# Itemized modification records
== Segment start ==

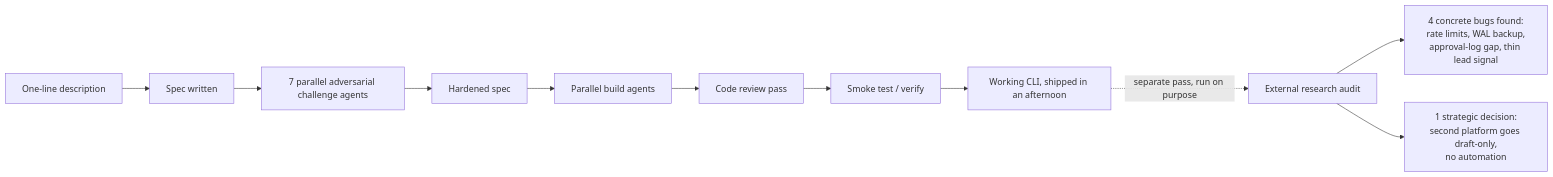
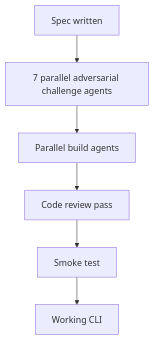
Before and after one commit to preston-bernstein/pres-ber-blog: the diagram in content/english/blog/auditing-what-an-agent-pipeline-shipped-in-an-afternoon.md, drawn with Mermaid. The commit also changed other lines of this file and 31 other files, not shown here.

````diff
--- a/content/english/blog/auditing-what-an-agent-pipeline-shipped-in-an-afternoon.md
+++ b/content/english/blog/auditing-what-an-agent-pipeline-shipped-in-an-afternoon.md
@@ -43,13 +27,8 @@
 ```mermaid
-flowchart LR
-    A[One-line description] --> B[Spec written]
-    B --> C[7 parallel adversarial challenge agents]
-    C --> D[Hardened spec]
-    D --> E[Parallel build agents]
-    E --> F[Code review pass]
-    F --> G[Smoke test / verify]
-    G --> H[Working CLI, shipped in an afternoon]
-    H -.->|separate pass, run on purpose| I[External research audit]
-    I --> J["4 concrete bugs found:<br/>rate limits, WAL backup,<br/>approval-log gap, thin lead signal"]
-    I --> K["1 strategic decision:<br/>second platform goes draft-only,<br/>no automation"]
+flowchart TD
+    A[Spec written] --> B[7 parallel adversarial challenge agents]
+    B --> C[Parallel build agents]
+    C --> D[Code review pass]
+    D --> E[Smoke test]
+    E --> F[Working CLI]
 ```
````
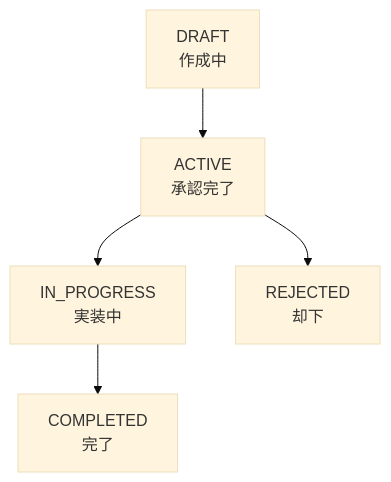
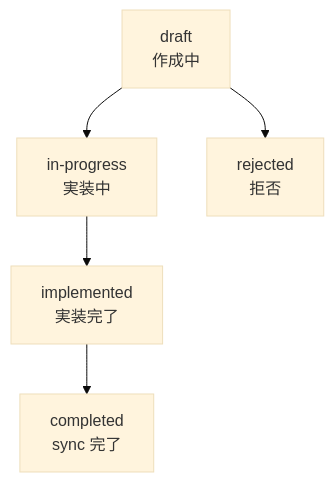
One commit to modu-ai/moai-adk changed the second of 2 diagrams in docs-site/content/ja/workflow-commands/moai-plan.md. Above: the diagram before and after it, drawn with Mermaid (base theme). The commit also changed other lines of this file and 180 other files, not shown here.

````diff
--- a/docs-site/content/ja/workflow-commands/moai-plan.md
+++ b/docs-site/content/ja/workflow-commands/moai-plan.md
@@ -262,7 +315,7 @@
 ```mermaid
 flowchart TD
-    A["DRAFT<br/>作成中"] --> B["ACTIVE<br/>承認完了"]
-    B --> C["IN_PROGRESS<br/>実装中"]
-    C --> D["COMPLETED<br/>完了"]
-    B --> E["REJECTED<br/>却下"]
+    A["draft<br/>作成中"] --> B["in-progress<br/>実装中"]
+    B --> C["implemented<br/>実装完了"]
+    C --> D["completed<br/>sync 完了"]
+    A --> E["rejected<br/>拒否"]
 ```
````
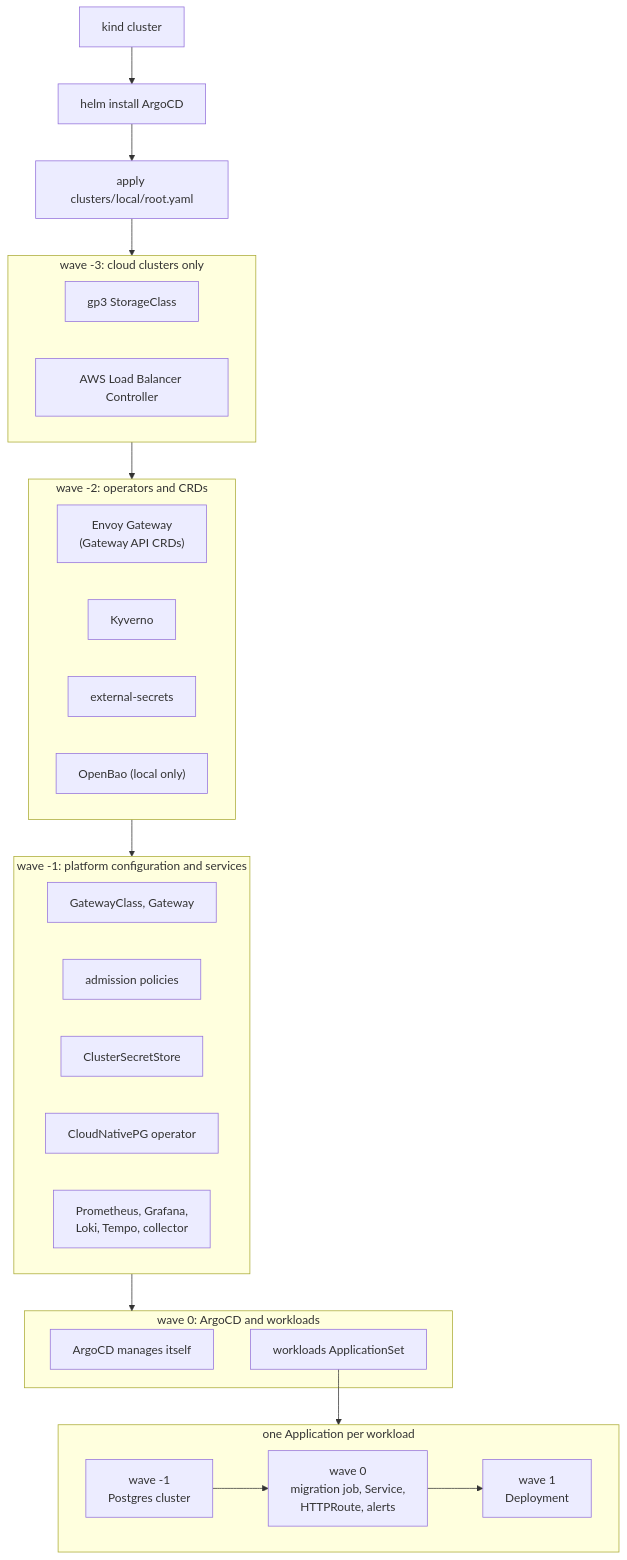
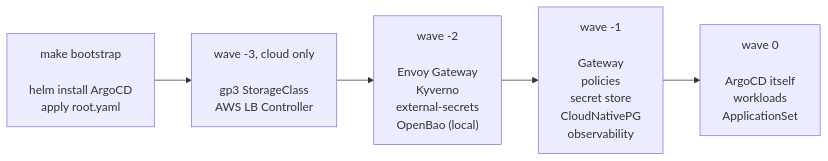
Before and after one commit to rootsher/platform-delivery: the second of 5 diagrams in README.md, drawn with Mermaid. The commit also changed other lines of this file, not shown here.

Commit message:
docs: split the readme diagrams and cut the prose

````diff
--- a/README.md
+++ b/README.md
@@ -71,43 +27,8 @@
 ```mermaid
-flowchart TB
-  kind["kind cluster"] --> install["helm install ArgoCD"] --> root["apply clusters/local/root.yaml"]
-  root --> w3
-
-  subgraph w3["wave -3: cloud clusters only"]
-    sc["gp3 StorageClass"]
-    lbc["AWS Load Balancer Controller"]
-  end
-
-  w3 --> w2
-
-  subgraph w2["wave -2: operators and CRDs"]
-    eg["Envoy Gateway<br/>(Gateway API CRDs)"]
-    kyverno["Kyverno"]
-    eso["external-secrets"]
-    bao["OpenBao (local only)"]
-  end
-
-  w2 --> w1
-
-  subgraph w1["wave -1: platform configuration and services"]
-    gw["GatewayClass, Gateway"]
-    pol["admission policies"]
-    store["ClusterSecretStore"]
-    cnpg["CloudNativePG operator"]
-    obs["Prometheus, Grafana,<br/>Loki, Tempo, collector"]
-  end
-
-  w1 --> w0
-
-  subgraph w0["wave 0: ArgoCD and workloads"]
-    self["ArgoCD manages itself"]
-    appset["workloads ApplicationSet"]
-  end
-
-  appset --> app
-
-  subgraph app["one Application per workload"]
-    direction LR
-    cluster["wave -1<br/>Postgres cluster"] --> job["wave 0<br/>migration job, Service,<br/>HTTPRoute, alerts"] --> deploy["wave 1<br/>Deployment"]
-  end
+flowchart LR
+  boot["make bootstrap<br/><br/>helm install ArgoCD<br/>apply root.yaml"]
+  boot --> w3["wave -3, cloud only<br/><br/>gp3 StorageClass<br/>AWS LB Controller"]
+  w3 --> w2["wave -2<br/><br/>Envoy Gateway<br/>Kyverno<br/>external-secrets<br/>OpenBao (local)"]
+  w2 --> w1["wave -1<br/><br/>Gateway<br/>policies<br/>secret store<br/>CloudNativePG<br/>observability"]
+  w1 --> w0["wave 0<br/><br/>ArgoCD itself<br/>workloads<br/>ApplicationSet"]
 ```
````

== Segment end ==

# Exercise prompt
Output every line of the records exactly, excluding all pictures.

# Answer
Before and after one commit to preston-bernstein/pres-ber-blog: the diagram in content/english/blog/auditing-what-an-agent-pipeline-shipped-in-an-afternoon.md, drawn with Mermaid. The commit also changed other lines of this file and 31 other files, not shown here.

````diff
--- a/content/english/blog/auditing-what-an-agent-pipeline-shipped-in-an-afternoon.md
+++ b/content/english/blog/auditing-what-an-agent-pipeline-shipped-in-an-afternoon.md
@@ -43,13 +27,8 @@
 ```mermaid
-flowchart LR
-    A[One-line description] --> B[Spec written]
-    B --> C[7 parallel adversarial challenge agents]
-    C --> D[Hardened spec]
-    D --> E[Parallel build agents]
-    E --> F[Code review pass]
-    F --> G[Smoke test / verify]
-    G --> H[Working CLI, shipped in an afternoon]
-    H -.->|separate pass, run on purpose| I[External research audit]
-    I --> J["4 concrete bugs found:<br/>rate limits, WAL backup,<br/>approval-log gap, thin lead signal"]
-    I --> K["1 strategic decision:<br/>second platform goes draft-only,<br/>no automation"]
+flowchart TD
+    A[Spec written] --> B[7 parallel adversarial challenge agents]
+    B --> C[Parallel build agents]
+    C --> D[Code review pass]
+    D --> E[Smoke test]
+    E --> F[Working CLI]
 ```
````
One commit to modu-ai/moai-adk changed the second of 2 diagrams in docs-site/content/ja/workflow-commands/moai-plan.md. Above: the diagram before and after it, drawn with Mermaid (base theme). The commit also changed other lines of this file and 180 other files, not shown here.

````diff
--- a/docs-site/content/ja/workflow-commands/moai-plan.md
+++ b/docs-site/content/ja/workflow-commands/moai-plan.md
@@ -262,7 +315,7 @@
 ```mermaid
 flowchart TD
-    A["DRAFT<br/>作成中"] --> B["ACTIVE<br/>承認完了"]
-    B --> C["IN_PROGRESS<br/>実装中"]
-    C --> D["COMPLETED<br/>完了"]
-    B --> E["REJECTED<br/>却下"]
+    A["draft<br/>作成中"] --> B["in-progress<br/>実装中"]
+    B --> C["implemented<br/>実装完了"]
+    C --> D["completed<br/>sync 完了"]
+    A --> E["rejected<br/>拒否"]
 ```
````
Before and after one commit to rootsher/platform-delivery: the second of 5 diagrams in README.md, drawn with Mermaid. The commit also changed other lines of this file, not shown here.

Commit message:
docs: split the readme diagrams and cut the prose

````diff
--- a/README.md
+++ b/README.md
@@ -71,43 +27,8 @@
 ```mermaid
-flowchart TB
-  kind["kind cluster"] --> install["helm install ArgoCD"] --> root["apply clusters/local/root.yaml"]
-  root --> w3
-
-  subgraph w3["wave -3: cloud clusters only"]
-    sc["gp3 StorageClass"]
-    lbc["AWS Load Balancer Controller"]
-  end
-
-  w3 --> w2
-
-  subgraph w2["wave -2: operators and CRDs"]
-    eg["Envoy Gateway<br/>(Gateway API CRDs)"]
-    kyverno["Kyverno"]
-    eso["external-secrets"]
-    bao["OpenBao (local only)"]
-  end
-
-  w2 --> w1
-
-  subgraph w1["wave -1: platform configuration and services"]
-    gw["GatewayClass, Gateway"]
-    pol["admission policies"]
-    store["ClusterSecretStore"]
-    cnpg["CloudNativePG operator"]
-    obs["Prometheus, Grafana,<br/>Loki, Tempo, collector"]
-  end
-
-  w1 --> w0
-
-  subgraph w0["wave 0: ArgoCD and workloads"]
-    self["ArgoCD manages itself"]
-    appset["workloads ApplicationSet"]
-  end
-
-  appset --> app
-
-  subgraph app["one Application per workload"]
-    direction LR
-    cluster["wave -1<br/>Postgres cluster"] --> job["wave 0<br/>migration job, Service,<br/>HTTPRoute, alerts"] --> deploy["wave 1<br/>Deployment"]
-  end
+flowchart LR
+  boot["make bootstrap<br/><br/>helm install ArgoCD<br/>apply root.yaml"]
+  boot --> w3["wave -3, cloud only<br/><br/>gp3 StorageClass<br/>AWS LB Controller"]
+  w3 --> w2["wave -2<br/><br/>Envoy Gateway<br/>Kyverno<br/>external-secrets<br/>OpenBao (local)"]
+  w2 --> w1["wave -1<br/><br/>Gateway<br/>policies<br/>secret store<br/>CloudNativePG<br/>observability"]
+  w1 --> w0["wave 0<br/><br/>ArgoCD itself<br/>workloads<br/>ApplicationSet"]
 ```
````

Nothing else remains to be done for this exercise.